July is a month of maturing. The growth that was so prevalent last month now reaches the next step. Bird nests that held eggs (and then nestlings) are now abandoned as the young, wearing coats of feathers and known as "fledglings," are out on nea...
July is a month of maturing. The growth that was so prevalent last month now reaches the next step. Bird nests that held eggs (and then nestlings) are now abandoned as the young, wearing coats of feathers and known as "fledglings," are out on nearby sites.
Songs of these same birds during June are lessened at this time and we hear the chips and squeaks from hungry youth that still are not able to fend for themselves.
But this growing up is seen elsewhere too. I see it now with butterflies. July is the month of these colorful insects in the Northland.
Not only do we see more kinds during these summer days, but the population peak is also now. Those that developed as caterpillars or emerged from the chrysalis in recent weeks now take flight and visit many of the roadside and field wild flowers that abound at this time. A serious searcher can find 15 to 20 kinds on a clear day in July.
The well-known monarchs flit among flowers, pausing at milkweeds to deposit eggs. Other orange-black butterflies about now are crescents, checkerspots, fritillaries and a couple of anglewings.
A few of the large black-yellow tiger swallowtails are still active too. White and yellow is noted with the cabbage and sulfur butterflies.
There are also a few butterflies seen now that lack these bold patterns. When first seeing brown butterflies, many observers think they are moths.
Drab-colored moths are very common, but, in our region during this month, we have four kinds of brown butterflies flitting about as well.
Though none of this summer quartet carry bright colors on their wings, all do hold other patterns. Each kind has circular spots on the wings; commonly referred to as "eyespots."
Most likely such adornment tends to confuse the would-be predators. And unlike most butterflies, this brown group is less likely to go for nectar in flowers -- taking nutrition from rotten fruit, berries and dung instead. We may just as likely see them in the woods as in open flowering sites.
First to arrive in mid to late June is the smallest: the wood satyr. Even with wings spread, they stretch only about 1.5 inches. Six black spots, circled with yellow, can be seen above; about 10 show up when these small butterflies close their wings.
As we reach July, two others appear. Darker and larger than the little wood satyr is the northern pearly eye. The 2-inch brown wings hold nearly 20 black spots above and below. Those on the underside are circled with yellow and have a white center: a "pearly eye." Frequently in the woods, I have seen them come to wet clothes hung outdoors.
Common ringlets, also here in July, have more of an orange pattern on their forewings. Wings carry one eyespot, readily seen as they sit in their usual pose with wings closed.
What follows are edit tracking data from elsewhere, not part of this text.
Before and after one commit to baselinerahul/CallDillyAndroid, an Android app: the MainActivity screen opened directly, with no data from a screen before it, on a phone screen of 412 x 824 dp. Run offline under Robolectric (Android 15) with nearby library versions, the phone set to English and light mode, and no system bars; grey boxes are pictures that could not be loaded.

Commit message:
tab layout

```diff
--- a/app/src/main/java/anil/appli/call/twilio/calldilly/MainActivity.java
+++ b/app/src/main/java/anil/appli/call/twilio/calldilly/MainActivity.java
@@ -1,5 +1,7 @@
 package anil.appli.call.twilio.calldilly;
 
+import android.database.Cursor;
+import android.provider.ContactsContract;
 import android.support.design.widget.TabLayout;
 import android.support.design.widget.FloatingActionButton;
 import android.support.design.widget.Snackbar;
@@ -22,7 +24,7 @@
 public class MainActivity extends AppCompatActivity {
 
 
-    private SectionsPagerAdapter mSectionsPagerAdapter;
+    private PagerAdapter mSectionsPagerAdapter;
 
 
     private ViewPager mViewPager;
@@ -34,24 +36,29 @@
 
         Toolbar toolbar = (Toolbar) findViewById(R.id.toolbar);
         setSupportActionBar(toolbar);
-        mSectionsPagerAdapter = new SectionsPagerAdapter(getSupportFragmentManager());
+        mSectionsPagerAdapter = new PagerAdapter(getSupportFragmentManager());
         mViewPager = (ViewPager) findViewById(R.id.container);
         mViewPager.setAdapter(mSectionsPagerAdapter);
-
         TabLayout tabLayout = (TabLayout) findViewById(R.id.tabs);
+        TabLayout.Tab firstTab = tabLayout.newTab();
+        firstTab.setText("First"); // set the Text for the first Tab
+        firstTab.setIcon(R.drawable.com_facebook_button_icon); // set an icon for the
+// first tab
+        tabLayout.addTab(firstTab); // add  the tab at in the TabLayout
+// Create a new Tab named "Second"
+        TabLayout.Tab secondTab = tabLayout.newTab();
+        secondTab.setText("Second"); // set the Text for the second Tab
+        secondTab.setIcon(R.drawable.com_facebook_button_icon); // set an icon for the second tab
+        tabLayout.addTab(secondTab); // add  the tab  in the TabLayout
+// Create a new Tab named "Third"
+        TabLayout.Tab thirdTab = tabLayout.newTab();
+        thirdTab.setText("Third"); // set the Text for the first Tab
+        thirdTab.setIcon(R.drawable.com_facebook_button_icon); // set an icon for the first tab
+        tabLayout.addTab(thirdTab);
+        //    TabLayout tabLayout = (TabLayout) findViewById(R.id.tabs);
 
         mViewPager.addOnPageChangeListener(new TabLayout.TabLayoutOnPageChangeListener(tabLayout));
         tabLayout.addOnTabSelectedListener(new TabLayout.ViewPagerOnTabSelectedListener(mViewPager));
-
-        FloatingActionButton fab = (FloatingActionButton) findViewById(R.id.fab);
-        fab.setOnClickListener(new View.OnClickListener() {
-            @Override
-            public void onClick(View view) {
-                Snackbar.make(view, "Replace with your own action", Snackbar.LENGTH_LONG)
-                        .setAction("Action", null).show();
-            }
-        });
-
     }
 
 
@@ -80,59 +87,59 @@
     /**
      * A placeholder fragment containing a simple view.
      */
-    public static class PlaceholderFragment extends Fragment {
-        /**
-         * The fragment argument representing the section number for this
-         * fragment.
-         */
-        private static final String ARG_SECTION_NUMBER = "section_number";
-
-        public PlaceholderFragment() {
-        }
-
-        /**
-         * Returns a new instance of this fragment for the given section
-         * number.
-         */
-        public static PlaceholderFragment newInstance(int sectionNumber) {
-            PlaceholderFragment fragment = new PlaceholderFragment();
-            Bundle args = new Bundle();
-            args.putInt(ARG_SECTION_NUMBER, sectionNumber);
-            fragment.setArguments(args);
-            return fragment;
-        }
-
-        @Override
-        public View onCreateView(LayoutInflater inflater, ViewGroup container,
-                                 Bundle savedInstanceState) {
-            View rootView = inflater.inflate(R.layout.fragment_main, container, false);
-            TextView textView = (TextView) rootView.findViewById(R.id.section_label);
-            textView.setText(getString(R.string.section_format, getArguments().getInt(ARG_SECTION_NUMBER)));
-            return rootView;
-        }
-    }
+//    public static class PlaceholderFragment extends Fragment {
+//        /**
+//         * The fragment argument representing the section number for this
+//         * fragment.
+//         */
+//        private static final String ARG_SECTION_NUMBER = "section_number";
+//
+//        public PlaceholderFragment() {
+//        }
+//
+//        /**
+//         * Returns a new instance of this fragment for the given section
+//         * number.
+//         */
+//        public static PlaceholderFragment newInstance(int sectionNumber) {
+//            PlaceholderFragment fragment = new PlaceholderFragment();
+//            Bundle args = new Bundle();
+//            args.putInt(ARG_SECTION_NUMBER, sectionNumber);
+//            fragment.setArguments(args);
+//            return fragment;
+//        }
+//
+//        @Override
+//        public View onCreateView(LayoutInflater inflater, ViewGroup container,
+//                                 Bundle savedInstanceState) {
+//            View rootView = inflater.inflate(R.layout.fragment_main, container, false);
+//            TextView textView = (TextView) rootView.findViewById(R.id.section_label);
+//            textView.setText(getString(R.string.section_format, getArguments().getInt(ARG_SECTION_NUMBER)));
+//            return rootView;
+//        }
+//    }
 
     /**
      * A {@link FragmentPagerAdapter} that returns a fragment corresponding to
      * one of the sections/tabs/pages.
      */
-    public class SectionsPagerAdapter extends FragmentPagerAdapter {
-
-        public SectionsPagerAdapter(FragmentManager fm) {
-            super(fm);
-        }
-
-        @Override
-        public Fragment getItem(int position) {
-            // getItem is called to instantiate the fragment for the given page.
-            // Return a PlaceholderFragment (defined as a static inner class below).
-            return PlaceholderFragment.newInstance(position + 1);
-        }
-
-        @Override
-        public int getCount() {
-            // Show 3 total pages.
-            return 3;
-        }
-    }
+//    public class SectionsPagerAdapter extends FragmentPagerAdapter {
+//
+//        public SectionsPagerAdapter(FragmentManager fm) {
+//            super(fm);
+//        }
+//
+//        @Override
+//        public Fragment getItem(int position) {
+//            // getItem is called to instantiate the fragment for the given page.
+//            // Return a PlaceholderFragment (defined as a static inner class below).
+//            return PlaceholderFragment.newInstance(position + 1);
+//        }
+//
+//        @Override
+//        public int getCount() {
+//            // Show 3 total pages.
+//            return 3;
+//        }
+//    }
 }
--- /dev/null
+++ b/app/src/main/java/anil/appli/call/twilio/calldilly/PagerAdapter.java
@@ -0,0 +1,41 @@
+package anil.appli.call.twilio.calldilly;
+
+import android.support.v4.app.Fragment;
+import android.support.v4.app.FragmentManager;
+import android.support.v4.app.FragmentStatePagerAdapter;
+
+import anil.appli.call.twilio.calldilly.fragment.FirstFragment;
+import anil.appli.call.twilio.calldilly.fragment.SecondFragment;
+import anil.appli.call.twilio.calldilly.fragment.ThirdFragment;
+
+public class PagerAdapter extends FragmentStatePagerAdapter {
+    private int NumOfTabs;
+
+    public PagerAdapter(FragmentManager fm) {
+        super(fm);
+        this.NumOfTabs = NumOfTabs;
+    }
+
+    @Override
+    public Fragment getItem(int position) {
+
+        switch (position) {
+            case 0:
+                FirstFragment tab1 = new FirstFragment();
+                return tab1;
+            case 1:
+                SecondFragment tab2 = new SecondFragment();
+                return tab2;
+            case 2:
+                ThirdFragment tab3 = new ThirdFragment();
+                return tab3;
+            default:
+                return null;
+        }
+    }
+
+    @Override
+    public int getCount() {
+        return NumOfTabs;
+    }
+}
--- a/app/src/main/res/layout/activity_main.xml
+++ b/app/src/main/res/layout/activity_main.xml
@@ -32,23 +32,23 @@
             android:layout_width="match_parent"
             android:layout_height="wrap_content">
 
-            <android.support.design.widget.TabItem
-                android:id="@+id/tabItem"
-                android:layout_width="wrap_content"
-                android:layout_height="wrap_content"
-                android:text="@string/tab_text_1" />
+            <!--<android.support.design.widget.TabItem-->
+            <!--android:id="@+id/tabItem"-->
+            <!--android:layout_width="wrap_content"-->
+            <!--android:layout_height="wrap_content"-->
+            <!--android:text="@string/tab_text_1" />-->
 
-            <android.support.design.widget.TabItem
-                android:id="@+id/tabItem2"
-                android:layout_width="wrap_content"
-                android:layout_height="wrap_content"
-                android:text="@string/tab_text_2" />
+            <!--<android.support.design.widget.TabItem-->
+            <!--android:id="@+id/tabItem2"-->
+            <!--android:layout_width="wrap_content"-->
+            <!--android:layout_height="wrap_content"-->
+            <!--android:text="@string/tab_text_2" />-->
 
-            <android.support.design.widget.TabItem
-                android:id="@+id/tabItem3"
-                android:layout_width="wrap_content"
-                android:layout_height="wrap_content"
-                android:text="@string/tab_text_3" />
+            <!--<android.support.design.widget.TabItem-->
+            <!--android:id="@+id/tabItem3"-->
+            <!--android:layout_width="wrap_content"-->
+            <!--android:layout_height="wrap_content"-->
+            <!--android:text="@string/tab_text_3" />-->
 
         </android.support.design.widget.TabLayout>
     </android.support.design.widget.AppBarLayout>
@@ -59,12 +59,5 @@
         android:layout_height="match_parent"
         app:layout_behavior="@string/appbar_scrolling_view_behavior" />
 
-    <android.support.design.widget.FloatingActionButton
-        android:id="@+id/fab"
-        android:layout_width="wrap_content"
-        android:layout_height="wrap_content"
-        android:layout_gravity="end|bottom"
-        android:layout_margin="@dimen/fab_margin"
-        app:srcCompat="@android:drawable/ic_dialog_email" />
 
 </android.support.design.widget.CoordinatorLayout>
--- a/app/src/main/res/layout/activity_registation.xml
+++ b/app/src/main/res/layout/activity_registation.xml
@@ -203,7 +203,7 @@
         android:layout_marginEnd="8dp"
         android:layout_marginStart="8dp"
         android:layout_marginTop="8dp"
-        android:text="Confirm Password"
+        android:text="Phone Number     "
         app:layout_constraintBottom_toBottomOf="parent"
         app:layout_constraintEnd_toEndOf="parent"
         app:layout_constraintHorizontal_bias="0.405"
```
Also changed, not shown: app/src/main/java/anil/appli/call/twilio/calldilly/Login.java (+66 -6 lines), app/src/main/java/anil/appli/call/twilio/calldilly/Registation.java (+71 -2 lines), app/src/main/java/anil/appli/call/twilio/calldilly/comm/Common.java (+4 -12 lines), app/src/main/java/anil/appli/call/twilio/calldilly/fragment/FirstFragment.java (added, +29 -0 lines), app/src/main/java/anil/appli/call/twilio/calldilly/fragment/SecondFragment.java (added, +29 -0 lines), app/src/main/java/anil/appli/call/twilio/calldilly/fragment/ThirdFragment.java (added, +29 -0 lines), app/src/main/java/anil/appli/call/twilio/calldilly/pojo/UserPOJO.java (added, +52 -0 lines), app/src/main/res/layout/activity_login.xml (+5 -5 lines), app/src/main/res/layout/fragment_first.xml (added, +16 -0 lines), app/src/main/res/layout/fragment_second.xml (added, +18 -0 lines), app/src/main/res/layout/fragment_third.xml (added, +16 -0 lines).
Late this month, the largest and darkest of the four is seen. Common wood nymphs may appear to be black, but, when we get a closer view of their 3-inch wings, we see they are dark brown with many eyespots. Often spots on the forewings are in a large white zone.
Not as colorful as we expect from these "flying flowers," brown butterflies silently add their glow to these summer days as well.
Retired teacher Larry Weber is the author of several books that are available now: "Butterflies of the North Woods," "Spiders of the North Woods" and "Fascinating Fungi of the North Woods." Contact him c/o email@example.com .